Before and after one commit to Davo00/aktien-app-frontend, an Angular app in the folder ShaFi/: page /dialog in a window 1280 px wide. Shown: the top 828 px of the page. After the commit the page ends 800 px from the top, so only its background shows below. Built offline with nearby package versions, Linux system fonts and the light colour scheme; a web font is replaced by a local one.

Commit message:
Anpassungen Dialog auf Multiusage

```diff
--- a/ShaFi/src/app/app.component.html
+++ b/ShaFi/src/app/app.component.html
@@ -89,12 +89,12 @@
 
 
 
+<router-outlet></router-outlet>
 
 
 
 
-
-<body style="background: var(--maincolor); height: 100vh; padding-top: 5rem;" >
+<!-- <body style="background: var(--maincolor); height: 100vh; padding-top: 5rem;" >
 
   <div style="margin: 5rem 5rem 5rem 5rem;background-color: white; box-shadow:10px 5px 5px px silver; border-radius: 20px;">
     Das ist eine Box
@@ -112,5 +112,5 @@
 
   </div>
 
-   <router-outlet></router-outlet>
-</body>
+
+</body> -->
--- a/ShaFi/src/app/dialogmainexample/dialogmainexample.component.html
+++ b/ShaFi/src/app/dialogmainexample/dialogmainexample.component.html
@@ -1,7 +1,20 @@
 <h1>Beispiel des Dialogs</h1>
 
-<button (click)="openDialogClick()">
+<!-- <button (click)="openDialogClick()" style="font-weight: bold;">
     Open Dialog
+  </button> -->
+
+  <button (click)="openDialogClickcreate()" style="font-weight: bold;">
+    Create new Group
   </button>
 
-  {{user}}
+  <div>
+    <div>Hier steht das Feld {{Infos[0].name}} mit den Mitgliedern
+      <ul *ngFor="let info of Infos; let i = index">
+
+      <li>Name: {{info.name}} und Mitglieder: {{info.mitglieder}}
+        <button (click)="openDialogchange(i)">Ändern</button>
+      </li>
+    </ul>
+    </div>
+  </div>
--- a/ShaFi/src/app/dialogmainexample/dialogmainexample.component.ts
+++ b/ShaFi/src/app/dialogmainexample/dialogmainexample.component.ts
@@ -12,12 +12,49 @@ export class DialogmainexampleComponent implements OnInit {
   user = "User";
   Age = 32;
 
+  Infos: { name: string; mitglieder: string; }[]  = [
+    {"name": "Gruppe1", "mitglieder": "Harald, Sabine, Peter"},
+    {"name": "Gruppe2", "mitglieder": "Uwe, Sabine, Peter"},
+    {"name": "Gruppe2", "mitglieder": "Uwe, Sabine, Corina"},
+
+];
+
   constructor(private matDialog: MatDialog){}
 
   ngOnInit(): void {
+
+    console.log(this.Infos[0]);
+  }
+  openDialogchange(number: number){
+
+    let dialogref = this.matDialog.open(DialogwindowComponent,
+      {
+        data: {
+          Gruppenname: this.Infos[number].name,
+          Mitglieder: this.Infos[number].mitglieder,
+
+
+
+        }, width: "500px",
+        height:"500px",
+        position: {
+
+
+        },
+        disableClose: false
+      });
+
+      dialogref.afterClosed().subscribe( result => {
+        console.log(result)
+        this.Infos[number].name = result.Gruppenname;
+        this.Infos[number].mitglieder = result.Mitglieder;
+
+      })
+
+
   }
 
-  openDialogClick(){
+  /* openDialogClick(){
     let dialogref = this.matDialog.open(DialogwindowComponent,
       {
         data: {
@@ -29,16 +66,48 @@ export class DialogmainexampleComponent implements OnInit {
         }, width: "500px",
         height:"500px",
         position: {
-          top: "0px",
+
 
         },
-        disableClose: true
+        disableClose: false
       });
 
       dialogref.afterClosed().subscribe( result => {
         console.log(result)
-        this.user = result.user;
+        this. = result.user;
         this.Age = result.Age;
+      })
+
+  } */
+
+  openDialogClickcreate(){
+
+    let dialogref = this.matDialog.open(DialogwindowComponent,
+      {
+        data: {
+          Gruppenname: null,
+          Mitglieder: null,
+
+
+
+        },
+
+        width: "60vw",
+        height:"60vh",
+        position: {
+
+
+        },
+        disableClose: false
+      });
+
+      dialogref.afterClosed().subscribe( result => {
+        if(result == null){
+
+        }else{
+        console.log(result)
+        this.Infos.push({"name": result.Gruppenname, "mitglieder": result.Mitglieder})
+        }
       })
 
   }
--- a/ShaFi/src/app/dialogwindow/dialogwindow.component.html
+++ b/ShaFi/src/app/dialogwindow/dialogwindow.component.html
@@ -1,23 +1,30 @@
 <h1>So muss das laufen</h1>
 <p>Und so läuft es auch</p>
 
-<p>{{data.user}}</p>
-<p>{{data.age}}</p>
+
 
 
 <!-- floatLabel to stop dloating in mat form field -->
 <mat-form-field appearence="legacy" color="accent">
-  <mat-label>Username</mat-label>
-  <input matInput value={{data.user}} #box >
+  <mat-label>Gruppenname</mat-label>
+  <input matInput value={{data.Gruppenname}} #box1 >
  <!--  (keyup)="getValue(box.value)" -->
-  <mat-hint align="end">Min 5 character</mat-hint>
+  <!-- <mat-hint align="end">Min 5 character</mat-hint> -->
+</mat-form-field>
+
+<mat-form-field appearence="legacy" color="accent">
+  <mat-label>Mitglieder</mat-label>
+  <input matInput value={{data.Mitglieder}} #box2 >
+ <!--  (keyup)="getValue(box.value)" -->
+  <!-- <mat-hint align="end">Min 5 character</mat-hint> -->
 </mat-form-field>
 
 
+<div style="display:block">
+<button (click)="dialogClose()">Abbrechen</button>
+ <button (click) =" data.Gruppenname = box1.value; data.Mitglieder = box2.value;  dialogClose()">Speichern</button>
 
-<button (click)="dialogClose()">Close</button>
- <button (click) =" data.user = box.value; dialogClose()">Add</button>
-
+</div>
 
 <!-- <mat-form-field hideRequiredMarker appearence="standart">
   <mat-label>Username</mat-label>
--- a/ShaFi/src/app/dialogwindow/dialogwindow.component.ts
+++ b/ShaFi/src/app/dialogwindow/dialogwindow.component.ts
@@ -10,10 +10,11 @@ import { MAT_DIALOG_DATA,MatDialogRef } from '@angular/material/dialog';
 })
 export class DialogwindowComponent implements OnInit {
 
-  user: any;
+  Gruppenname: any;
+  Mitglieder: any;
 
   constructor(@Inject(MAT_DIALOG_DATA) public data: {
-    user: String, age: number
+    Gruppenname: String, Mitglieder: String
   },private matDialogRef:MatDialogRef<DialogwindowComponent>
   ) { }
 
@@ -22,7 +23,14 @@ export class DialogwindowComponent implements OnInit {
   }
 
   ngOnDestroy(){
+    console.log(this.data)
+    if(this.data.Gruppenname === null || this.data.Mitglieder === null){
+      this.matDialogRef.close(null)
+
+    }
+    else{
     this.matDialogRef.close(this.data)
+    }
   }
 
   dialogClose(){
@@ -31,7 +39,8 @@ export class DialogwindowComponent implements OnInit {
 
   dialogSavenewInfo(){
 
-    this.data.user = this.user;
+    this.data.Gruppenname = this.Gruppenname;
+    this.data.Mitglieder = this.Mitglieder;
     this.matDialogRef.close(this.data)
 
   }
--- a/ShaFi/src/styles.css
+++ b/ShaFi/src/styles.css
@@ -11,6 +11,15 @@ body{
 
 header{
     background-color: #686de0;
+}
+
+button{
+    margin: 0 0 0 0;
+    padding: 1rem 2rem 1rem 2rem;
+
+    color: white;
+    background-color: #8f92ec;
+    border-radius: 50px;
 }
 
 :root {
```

-------

◆ GOAL OF THE EXERCISE ◆
Please repeat the material exactly as it appears above.

◆ ANSWER SECTION ◆
Before and after one commit to Davo00/aktien-app-frontend, an Angular app in the folder ShaFi/: page /dialog in a window 1280 px wide. Shown: the top 828 px of the page. After the commit the page ends 800 px from the top, so only its background shows below. Built offline with nearby package versions, Linux system fonts and the light colour scheme; a web font is replaced by a local one.

Commit message:
Anpassungen Dialog auf Multiusage

```diff
--- a/ShaFi/src/app/app.component.html
+++ b/ShaFi/src/app/app.component.html
@@ -89,12 +89,12 @@
 
 
 
+<router-outlet></router-outlet>
 
 
 
 
-
-<body style="background: var(--maincolor); height: 100vh; padding-top: 5rem;" >
+<!-- <body style="background: var(--maincolor); height: 100vh; padding-top: 5rem;" >
 
   <div style="margin: 5rem 5rem 5rem 5rem;background-color: white; box-shadow:10px 5px 5px px silver; border-radius: 20px;">
     Das ist eine Box
@@ -112,5 +112,5 @@
 
   </div>
 
-   <router-outlet></router-outlet>
-</body>
+
+</body> -->
--- a/ShaFi/src/app/dialogmainexample/dialogmainexample.component.html
+++ b/ShaFi/src/app/dialogmainexample/dialogmainexample.component.html
@@ -1,7 +1,20 @@
 <h1>Beispiel des Dialogs</h1>
 
-<button (click)="openDialogClick()">
+<!-- <button (click)="openDialogClick()" style="font-weight: bold;">
     Open Dialog
+  </button> -->
+
+  <button (click)="openDialogClickcreate()" style="font-weight: bold;">
+    Create new Group
   </button>
 
-  {{user}}
+  <div>
+    <div>Hier steht das Feld {{Infos[0].name}} mit den Mitgliedern
+      <ul *ngFor="let info of Infos; let i = index">
+
+      <li>Name: {{info.name}} und Mitglieder: {{info.mitglieder}}
+        <button (click)="openDialogchange(i)">Ändern</button>
+      </li>
+    </ul>
+    </div>
+  </div>
--- a/ShaFi/src/app/dialogmainexample/dialogmainexample.component.ts
+++ b/ShaFi/src/app/dialogmainexample/dialogmainexample.component.ts
@@ -12,12 +12,49 @@ export class DialogmainexampleComponent implements OnInit {
   user = "User";
   Age = 32;
 
+  Infos: { name: string; mitglieder: string; }[]  = [
+    {"name": "Gruppe1", "mitglieder": "Harald, Sabine, Peter"},
+    {"name": "Gruppe2", "mitglieder": "Uwe, Sabine, Peter"},
+    {"name": "Gruppe2", "mitglieder": "Uwe, Sabine, Corina"},
+
+];
+
   constructor(private matDialog: MatDialog){}
 
   ngOnInit(): void {
+
+    console.log(this.Infos[0]);
+  }
+  openDialogchange(number: number){
+
+    let dialogref = this.matDialog.open(DialogwindowComponent,
+      {
+        data: {
+          Gruppenname: this.Infos[number].name,
+          Mitglieder: this.Infos[number].mitglieder,
+
+
+
+        }, width: "500px",
+        height:"500px",
+        position: {
+
+
+        },
+        disableClose: false
+      });
+
+      dialogref.afterClosed().subscribe( result => {
+        console.log(result)
+        this.Infos[number].name = result.Gruppenname;
+        this.Infos[number].mitglieder = result.Mitglieder;
+
+      })
+
+
   }
 
-  openDialogClick(){
+  /* openDialogClick(){
     let dialogref = this.matDialog.open(DialogwindowComponent,
       {
         data: {
@@ -29,16 +66,48 @@ export class DialogmainexampleComponent implements OnInit {
         }, width: "500px",
         height:"500px",
         position: {
-          top: "0px",
+
 
         },
-        disableClose: true
+        disableClose: false
       });
 
       dialogref.afterClosed().subscribe( result => {
         console.log(result)
-        this.user = result.user;
+        this. = result.user;
         this.Age = result.Age;
+      })
+
+  } */
+
+  openDialogClickcreate(){
+
+    let dialogref = this.matDialog.open(DialogwindowComponent,
+      {
+        data: {
+          Gruppenname: null,
+          Mitglieder: null,
+
+
+
+        },
+
+        width: "60vw",
+        height:"60vh",
+        position: {
+
+
+        },
+        disableClose: false
+      });
+
+      dialogref.afterClosed().subscribe( result => {
+        if(result == null){
+
+        }else{
+        console.log(result)
+        this.Infos.push({"name": result.Gruppenname, "mitglieder": result.Mitglieder})
+        }
       })
 
   }
--- a/ShaFi/src/app/dialogwindow/dialogwindow.component.html
+++ b/ShaFi/src/app/dialogwindow/dialogwindow.component.html
@@ -1,23 +1,30 @@
 <h1>So muss das laufen</h1>
 <p>Und so läuft es auch</p>
 
-<p>{{data.user}}</p>
-<p>{{data.age}}</p>
+
 
 
 <!-- floatLabel to stop dloating in mat form field -->
 <mat-form-field appearence="legacy" color="accent">
-  <mat-label>Username</mat-label>
-  <input matInput value={{data.user}} #box >
+  <mat-label>Gruppenname</mat-label>
+  <input matInput value={{data.Gruppenname}} #box1 >
  <!--  (keyup)="getValue(box.value)" -->
-  <mat-hint align="end">Min 5 character</mat-hint>
+  <!-- <mat-hint align="end">Min 5 character</mat-hint> -->
+</mat-form-field>
+
+<mat-form-field appearence="legacy" color="accent">
+  <mat-label>Mitglieder</mat-label>
+  <input matInput value={{data.Mitglieder}} #box2 >
+ <!--  (keyup)="getValue(box.value)" -->
+  <!-- <mat-hint align="end">Min 5 character</mat-hint> -->
 </mat-form-field>
 
 
+<div style="display:block">
+<button (click)="dialogClose()">Abbrechen</button>
+ <button (click) =" data.Gruppenname = box1.value; data.Mitglieder = box2.value;  dialogClose()">Speichern</button>
 
-<button (click)="dialogClose()">Close</button>
- <button (click) =" data.user = box.value; dialogClose()">Add</button>
-
+</div>
 
 <!-- <mat-form-field hideRequiredMarker appearence="standart">
   <mat-label>Username</mat-label>
--- a/ShaFi/src/app/dialogwindow/dialogwindow.component.ts
+++ b/ShaFi/src/app/dialogwindow/dialogwindow.component.ts
@@ -10,10 +10,11 @@ import { MAT_DIALOG_DATA,MatDialogRef } from '@angular/material/dialog';
 })
 export class DialogwindowComponent implements OnInit {
 
-  user: any;
+  Gruppenname: any;
+  Mitglieder: any;
 
   constructor(@Inject(MAT_DIALOG_DATA) public data: {
-    user: String, age: number
+    Gruppenname: String, Mitglieder: String
   },private matDialogRef:MatDialogRef<DialogwindowComponent>
   ) { }
 
@@ -22,7 +23,14 @@ export class DialogwindowComponent implements OnInit {
   }
 
   ngOnDestroy(){
+    console.log(this.data)
+    if(this.data.Gruppenname === null || this.data.Mitglieder === null){
+      this.matDialogRef.close(null)
+
+    }
+    else{
     this.matDialogRef.close(this.data)
+    }
   }
 
   dialogClose(){
@@ -31,7 +39,8 @@ export class DialogwindowComponent implements OnInit {
 
   dialogSavenewInfo(){
 
-    this.data.user = this.user;
+    this.data.Gruppenname = this.Gruppenname;
+    this.data.Mitglieder = this.Mitglieder;
     this.matDialogRef.close(this.data)
 
   }
--- a/ShaFi/src/styles.css
+++ b/ShaFi/src/styles.css
@@ -11,6 +11,15 @@ body{
 
 header{
     background-color: #686de0;
+}
+
+button{
+    margin: 0 0 0 0;
+    padding: 1rem 2rem 1rem 2rem;
+
+    color: white;
+    background-color: #8f92ec;
+    border-radius: 50px;
 }
 
 :root {
```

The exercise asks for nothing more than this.